Resolutions, intentions, goals… whatever you might want to call it. For me, I decided to pick one word for 2019. And the word I picked was clarity. I had it engraved on a ring and placed it on my finger before the new year began. I was wearing it at a retreat over the weekend; a retreat where we focused on “Finding Your Life’s Deep Current.” I was always curious when I drove by the place called Spirit Rock, but perhaps a little fearful of what might be behind the gate.
A friend of mine told me about this retreat at Spirit Rock. “It’s a writing retreat,” she said. Always looking for the next step in my writing world, I leaped at the opportunity. Okay, let’s be honest. I studied the website. I tried to read between the lines. I probably read through the entire program at least six times before I found the courage to click on the registration button.
We breathed. We meditated. We listened. We wrote freely at several prompts. And then… we shared our writing with a complete stranger. Not just one stranger. Each prompt was to be shared with a new stranger. Journal writing an be a powerful thing. Standing up to what you have written, sharing with another human being whose path has never crossed yours is emotionally draining yet liberating.
But here’s the thing. As I read my piece to the last stranger, I noticed she was leaning in just a little closer, truly listening to each word. It was her turn. I listened to her read her words and found myself leaning in a little closer absorbing every word. We looked into each others eyes and it was as if we were looking into a mirror. It wasn’t just that we were close in age and our outward appearance was similar – we shared the same inner truths. But that’s not all. I asked her name. “Marge,” she said. “But that’s my name,” I said.
So what does that have to do with “52 Pieces of Me?” I’m not so sure but I have a feeling if I share 52 pieces of me, I might just find some more “Marge’s” out there.

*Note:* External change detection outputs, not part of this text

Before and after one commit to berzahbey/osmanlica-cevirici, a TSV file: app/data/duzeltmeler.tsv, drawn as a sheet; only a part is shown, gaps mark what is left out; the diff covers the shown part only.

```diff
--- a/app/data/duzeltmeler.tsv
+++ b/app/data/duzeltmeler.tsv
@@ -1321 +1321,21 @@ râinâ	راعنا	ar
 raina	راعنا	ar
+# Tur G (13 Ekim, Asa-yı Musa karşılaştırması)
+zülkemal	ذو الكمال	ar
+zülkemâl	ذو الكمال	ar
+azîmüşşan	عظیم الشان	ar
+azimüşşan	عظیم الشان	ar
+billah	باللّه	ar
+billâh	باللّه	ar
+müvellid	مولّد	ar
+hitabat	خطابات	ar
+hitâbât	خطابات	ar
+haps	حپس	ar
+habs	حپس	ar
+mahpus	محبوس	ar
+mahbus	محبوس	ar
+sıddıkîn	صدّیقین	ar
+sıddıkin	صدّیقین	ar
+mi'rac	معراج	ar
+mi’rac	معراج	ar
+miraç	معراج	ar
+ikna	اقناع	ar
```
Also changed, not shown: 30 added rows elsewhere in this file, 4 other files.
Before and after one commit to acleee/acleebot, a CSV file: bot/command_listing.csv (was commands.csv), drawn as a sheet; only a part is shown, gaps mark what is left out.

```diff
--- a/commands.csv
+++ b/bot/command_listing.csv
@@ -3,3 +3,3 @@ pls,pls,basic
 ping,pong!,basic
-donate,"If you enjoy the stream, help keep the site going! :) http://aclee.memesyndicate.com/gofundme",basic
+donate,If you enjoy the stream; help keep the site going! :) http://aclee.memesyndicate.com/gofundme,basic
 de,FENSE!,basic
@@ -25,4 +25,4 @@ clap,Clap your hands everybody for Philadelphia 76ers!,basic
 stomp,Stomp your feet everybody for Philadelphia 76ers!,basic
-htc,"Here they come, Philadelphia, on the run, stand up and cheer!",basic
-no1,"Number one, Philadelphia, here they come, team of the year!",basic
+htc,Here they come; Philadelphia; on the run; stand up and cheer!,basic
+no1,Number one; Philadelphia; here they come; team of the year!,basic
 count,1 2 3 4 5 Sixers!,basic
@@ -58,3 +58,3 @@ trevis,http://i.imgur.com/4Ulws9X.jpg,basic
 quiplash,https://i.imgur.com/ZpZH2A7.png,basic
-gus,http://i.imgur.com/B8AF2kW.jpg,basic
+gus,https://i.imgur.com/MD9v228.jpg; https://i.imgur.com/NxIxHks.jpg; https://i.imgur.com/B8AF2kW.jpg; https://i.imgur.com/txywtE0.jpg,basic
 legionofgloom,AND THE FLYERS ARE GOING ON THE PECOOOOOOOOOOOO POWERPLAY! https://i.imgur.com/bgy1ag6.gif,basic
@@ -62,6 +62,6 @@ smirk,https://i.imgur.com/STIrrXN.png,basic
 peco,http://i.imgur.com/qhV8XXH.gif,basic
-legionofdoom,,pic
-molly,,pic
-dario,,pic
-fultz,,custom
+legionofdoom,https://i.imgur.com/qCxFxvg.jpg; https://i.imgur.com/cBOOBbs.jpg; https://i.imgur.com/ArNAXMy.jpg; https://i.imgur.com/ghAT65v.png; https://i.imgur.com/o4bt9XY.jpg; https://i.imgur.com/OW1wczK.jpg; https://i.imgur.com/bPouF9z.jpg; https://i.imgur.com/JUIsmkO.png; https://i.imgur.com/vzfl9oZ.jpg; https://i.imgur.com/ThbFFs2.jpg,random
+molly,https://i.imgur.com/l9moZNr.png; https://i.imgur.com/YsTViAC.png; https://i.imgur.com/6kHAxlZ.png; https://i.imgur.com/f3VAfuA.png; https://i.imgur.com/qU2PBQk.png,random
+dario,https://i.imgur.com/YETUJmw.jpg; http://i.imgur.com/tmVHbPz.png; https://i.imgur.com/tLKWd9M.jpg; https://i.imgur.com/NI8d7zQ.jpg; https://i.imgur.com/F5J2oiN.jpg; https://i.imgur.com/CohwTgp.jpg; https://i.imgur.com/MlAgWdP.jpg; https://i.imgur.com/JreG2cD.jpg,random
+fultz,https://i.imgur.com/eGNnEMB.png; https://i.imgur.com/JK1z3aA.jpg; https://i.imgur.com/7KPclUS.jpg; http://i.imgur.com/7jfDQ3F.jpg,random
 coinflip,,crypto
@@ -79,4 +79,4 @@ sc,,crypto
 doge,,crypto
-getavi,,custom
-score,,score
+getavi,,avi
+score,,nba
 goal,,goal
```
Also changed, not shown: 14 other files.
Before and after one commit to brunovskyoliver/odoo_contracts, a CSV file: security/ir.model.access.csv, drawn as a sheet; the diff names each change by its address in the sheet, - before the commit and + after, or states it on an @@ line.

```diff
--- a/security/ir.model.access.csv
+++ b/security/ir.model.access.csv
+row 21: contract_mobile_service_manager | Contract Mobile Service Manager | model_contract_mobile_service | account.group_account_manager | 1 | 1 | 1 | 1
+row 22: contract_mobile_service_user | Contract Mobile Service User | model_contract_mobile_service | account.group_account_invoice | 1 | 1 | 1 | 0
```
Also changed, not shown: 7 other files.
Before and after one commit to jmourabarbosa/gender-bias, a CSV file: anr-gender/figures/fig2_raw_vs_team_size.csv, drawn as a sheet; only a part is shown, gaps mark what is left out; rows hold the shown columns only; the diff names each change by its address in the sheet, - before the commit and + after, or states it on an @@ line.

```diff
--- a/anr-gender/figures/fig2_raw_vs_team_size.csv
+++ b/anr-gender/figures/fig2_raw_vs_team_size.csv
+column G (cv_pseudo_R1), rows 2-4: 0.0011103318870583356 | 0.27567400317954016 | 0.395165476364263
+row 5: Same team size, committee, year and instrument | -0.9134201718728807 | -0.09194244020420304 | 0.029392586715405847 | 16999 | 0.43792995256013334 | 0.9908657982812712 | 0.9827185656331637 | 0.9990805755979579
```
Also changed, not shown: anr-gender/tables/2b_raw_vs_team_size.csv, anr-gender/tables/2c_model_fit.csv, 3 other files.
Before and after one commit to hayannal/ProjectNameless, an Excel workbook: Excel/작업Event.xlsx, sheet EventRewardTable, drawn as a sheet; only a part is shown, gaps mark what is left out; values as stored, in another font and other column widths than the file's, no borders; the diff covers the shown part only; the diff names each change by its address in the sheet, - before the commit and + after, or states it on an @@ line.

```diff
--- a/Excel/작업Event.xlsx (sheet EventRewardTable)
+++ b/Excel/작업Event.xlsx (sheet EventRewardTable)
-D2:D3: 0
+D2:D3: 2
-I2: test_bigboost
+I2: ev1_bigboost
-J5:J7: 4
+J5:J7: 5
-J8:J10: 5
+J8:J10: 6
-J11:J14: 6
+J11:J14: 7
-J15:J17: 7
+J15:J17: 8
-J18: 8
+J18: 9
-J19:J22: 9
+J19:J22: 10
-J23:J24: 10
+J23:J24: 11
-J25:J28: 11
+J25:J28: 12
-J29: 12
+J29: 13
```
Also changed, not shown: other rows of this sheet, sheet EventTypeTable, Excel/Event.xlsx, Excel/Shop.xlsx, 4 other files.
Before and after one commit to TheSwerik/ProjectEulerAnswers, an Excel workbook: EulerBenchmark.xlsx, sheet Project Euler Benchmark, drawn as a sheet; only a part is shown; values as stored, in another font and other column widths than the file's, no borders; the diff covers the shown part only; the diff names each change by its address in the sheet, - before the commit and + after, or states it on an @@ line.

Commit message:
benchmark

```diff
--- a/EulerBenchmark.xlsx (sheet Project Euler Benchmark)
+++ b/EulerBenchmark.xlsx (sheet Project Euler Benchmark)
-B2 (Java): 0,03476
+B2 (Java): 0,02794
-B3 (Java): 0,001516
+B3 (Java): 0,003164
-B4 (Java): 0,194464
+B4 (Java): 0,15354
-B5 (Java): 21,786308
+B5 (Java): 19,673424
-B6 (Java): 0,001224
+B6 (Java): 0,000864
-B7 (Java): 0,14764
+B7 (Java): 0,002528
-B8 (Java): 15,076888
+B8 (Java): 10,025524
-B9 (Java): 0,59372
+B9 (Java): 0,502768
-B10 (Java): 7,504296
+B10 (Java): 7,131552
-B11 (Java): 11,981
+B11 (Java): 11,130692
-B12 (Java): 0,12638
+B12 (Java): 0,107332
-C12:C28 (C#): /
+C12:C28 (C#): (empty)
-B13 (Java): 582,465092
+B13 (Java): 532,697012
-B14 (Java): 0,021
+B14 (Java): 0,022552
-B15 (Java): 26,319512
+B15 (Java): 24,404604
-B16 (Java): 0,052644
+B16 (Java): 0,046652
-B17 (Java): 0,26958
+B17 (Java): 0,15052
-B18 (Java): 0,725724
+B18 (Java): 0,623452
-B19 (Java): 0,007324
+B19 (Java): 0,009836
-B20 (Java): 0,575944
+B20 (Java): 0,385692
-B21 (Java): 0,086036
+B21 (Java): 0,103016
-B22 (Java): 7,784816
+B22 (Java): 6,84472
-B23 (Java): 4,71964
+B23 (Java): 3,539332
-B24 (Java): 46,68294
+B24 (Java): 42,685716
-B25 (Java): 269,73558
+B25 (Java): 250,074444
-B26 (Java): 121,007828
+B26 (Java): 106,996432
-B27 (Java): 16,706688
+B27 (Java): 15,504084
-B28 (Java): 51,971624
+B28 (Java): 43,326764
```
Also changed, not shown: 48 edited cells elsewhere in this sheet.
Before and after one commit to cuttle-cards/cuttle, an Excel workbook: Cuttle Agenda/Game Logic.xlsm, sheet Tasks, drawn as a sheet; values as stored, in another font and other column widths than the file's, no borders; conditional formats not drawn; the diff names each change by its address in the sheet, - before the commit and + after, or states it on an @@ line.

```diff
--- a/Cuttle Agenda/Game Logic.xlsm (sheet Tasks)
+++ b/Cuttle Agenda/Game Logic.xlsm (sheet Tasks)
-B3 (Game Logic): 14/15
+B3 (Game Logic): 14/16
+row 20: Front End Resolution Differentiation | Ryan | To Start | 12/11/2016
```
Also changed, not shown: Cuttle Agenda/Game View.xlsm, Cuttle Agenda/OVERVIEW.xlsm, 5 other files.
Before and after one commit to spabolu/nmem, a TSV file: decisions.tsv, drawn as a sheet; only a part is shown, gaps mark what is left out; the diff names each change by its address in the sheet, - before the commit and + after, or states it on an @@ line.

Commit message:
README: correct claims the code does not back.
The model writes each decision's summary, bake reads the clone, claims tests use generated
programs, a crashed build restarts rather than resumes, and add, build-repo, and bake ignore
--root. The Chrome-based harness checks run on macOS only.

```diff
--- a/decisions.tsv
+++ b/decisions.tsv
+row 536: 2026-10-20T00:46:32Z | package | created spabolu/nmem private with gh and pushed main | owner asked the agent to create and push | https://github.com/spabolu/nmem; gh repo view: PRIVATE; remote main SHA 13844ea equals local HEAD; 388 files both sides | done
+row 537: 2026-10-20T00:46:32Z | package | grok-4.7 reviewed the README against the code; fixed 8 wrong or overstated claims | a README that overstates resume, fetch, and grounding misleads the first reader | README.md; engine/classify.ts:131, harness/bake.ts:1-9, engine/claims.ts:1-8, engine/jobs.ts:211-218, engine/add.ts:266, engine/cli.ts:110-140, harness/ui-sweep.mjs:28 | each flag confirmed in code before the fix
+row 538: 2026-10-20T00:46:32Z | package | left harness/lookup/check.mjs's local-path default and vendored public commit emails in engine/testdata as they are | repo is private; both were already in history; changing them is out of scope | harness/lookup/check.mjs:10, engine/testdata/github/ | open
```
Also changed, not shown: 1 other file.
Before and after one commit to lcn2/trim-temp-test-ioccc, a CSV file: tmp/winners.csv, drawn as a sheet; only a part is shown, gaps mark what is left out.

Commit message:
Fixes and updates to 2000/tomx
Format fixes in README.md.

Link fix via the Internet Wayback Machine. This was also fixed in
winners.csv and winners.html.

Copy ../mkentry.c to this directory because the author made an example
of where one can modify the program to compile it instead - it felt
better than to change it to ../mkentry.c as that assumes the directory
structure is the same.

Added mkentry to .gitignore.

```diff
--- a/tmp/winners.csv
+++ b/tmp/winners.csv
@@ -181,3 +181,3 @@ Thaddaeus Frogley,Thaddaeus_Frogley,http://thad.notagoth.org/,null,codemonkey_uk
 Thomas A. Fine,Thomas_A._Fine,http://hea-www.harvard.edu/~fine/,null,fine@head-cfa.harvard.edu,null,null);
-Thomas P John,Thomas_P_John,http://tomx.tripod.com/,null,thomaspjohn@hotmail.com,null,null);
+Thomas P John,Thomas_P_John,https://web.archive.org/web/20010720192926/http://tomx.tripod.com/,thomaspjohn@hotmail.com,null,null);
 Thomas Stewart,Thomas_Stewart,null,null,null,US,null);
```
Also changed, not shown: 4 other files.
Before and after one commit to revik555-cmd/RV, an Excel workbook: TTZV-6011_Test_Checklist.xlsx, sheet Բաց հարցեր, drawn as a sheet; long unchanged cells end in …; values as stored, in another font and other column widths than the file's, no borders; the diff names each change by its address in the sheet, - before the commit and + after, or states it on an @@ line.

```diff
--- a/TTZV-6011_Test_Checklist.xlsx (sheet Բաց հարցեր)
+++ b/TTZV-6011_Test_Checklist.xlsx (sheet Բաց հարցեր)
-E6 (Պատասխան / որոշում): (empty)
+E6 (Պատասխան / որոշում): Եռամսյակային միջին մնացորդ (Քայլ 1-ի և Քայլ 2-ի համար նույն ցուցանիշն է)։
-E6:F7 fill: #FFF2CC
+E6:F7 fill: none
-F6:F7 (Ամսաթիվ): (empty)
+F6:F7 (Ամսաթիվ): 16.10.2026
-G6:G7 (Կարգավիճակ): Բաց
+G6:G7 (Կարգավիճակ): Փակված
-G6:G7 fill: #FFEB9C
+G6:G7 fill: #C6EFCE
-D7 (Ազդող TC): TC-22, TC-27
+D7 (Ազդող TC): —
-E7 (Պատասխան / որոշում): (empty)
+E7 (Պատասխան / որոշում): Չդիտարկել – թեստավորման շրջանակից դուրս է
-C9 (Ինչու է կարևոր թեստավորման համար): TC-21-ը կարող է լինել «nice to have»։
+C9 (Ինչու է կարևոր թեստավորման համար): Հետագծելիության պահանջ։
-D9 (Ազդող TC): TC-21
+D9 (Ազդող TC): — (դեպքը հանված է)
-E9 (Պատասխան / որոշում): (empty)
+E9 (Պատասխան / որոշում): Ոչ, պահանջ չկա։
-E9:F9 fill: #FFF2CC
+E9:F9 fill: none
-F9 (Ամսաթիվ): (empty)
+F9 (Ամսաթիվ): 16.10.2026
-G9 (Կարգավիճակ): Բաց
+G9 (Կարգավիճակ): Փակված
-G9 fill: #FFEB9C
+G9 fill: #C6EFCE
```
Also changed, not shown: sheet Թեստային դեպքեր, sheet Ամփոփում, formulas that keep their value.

And about the ring… I have abandoned the idea of having only one word for the year. I wore this ring for only a couple of weeks and I can see more clearly now. I could wear a stack of words on my fingers (and I might) but the truth always comes from within.
If one writing group is good, would two groups be great? I discovered the power of a writing group a dozen years ago when I thought I was ready to write my memoir. The group was warm, welcoming and inspiring. But I wasn’t ready.
Last spring, following an e-mail signature-line link, I discovered a memoir class at a local library – exactly the push I needed. Several classes later I knew I had found the right place, a compassionate group, gentle critique, and a strong coach. Problem is, after eight weeks, the class was over. Eight chapter drafts sat untouched on the edge of my desk for the entire summer. Guilt began to sink in. I couldn’t risk letting another dozen years pass before I picked up the pieces – by then I might be too old. When September came and I found out the class had morphed into an official writer’s group, I grabbed my pink notebook and a couple of my favorite pens and headed to the library.
I am comfortable with this library group. It gives me a safe space to write and share that crappy first draft. I trust and accept the feedback from this group of eight women and one man. Our individual stories may be different but they all peek into the souls within us, all the way down to the soles of our feet.
But I still have that tough inner critic who tells me I am not author material. So I joined a second writing group, one made up of authors (by my definition, writers who have published their words). My thinking – wouldn’t this be the perfect place to take the draft from the memoir group, clean it up, and share with these “professionals?” Two chapters into it, confidence grows with positive encouragement.
Now I begin to reflect. This group is a mix of fiction and memoir writers. There may be some truth in fiction but as I reveal my story to this new audience, I wonder if I have the strength to share the whole truth. And, beyond that, do I really want the world to know? The answer comes. I have a story to tell. The grace to tell one’s experience, strength and hope, gives others the courage to tell their story.